Adam Lashinsky’s new book Inside Apple offers lots of intriguing material about Steve Jobs and the strategic choices, design principles, and business tactics that created the most valuable company on earth. But for all of Lashinsky’s behind-the-scenes material about Apple’s legendary leader, it was a public story about Apple’s new leader, CEO Tim Cook, that most captured my attention—and offered a powerful insight for leaders everywhere looking to create value in their organizations.

The story goes back to January 21, 2009, during Cook’s inaugural conference call with investors after Jobs announced his medical leave of absence. The very first question, Lashinsky reports, was from an analyst who wanted to know whether Cook might replace Jobs permanently and how the company would be different if he did. Cook did not respond with a detailed review of the products Apple made or the retail environments in which it sold them. Instead, he offered an unscripted statement of what he and everyone at Apple believed—“as if reciting a creed he had learned as a child” in Sunday School.

“We believe that we are on the face of the earth to make great products, and that’s not changing…” Cook declared.

“We believe in the simple not the complex…We believe in saying no to thousands of products, so that we can really focus on the few that are truly important and meaningful to us,” he added.

“We believe in deep collaboration and cross-pollination of our groups, which allow us to innovate in ways other cannot…And I think that regardless of who is in what job those values are so embedded in this company that Apple will do extremely well,” he concluded.

It’s not what you sell, it’s what you believe. If there is one principle that I believe explains why some organizations—Apple, Southwest Airlines, USAA, Cirque du Soleil, the Marine Corps, Pixar—consistently and dramatically outperform their rivals, it is that every person in the organization, regardless of job title or function, understands what makes the organization tick and why what the organization does matters.

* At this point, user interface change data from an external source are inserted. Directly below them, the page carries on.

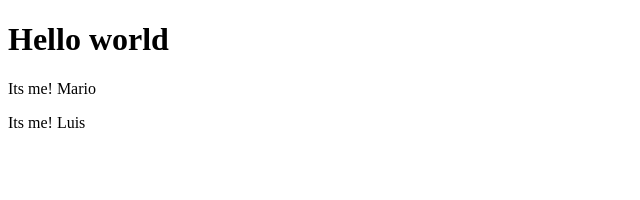
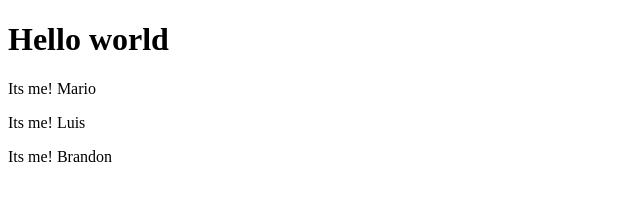
Before and after one commit to Roeilevin/git, a plain HTML site: page index.html in a window 1280 px wide. Shown: the whole page, without its empty margins (0-640 px from the left). Drawn offline with Linux system fonts and the light colour scheme.

Commit message:
<p> Its me! Brandon</p>

```diff
--- a/index.html
+++ b/index.html
@@ -11,5 +11,6 @@
         </h1>
         <p> Its me! Mario</p>
         <p> Its me! Luis</p>
+        <p> Its me! Brandon</p>
     </body>
 </html>
```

Over at my Harvard Business Review blog, I explore the three questions that every great company has to answer: What do you promise that nobody else in your industry can promise? What do you deliver that nobody else can deliver? What do you believe that only you believe?

You can read the essay here.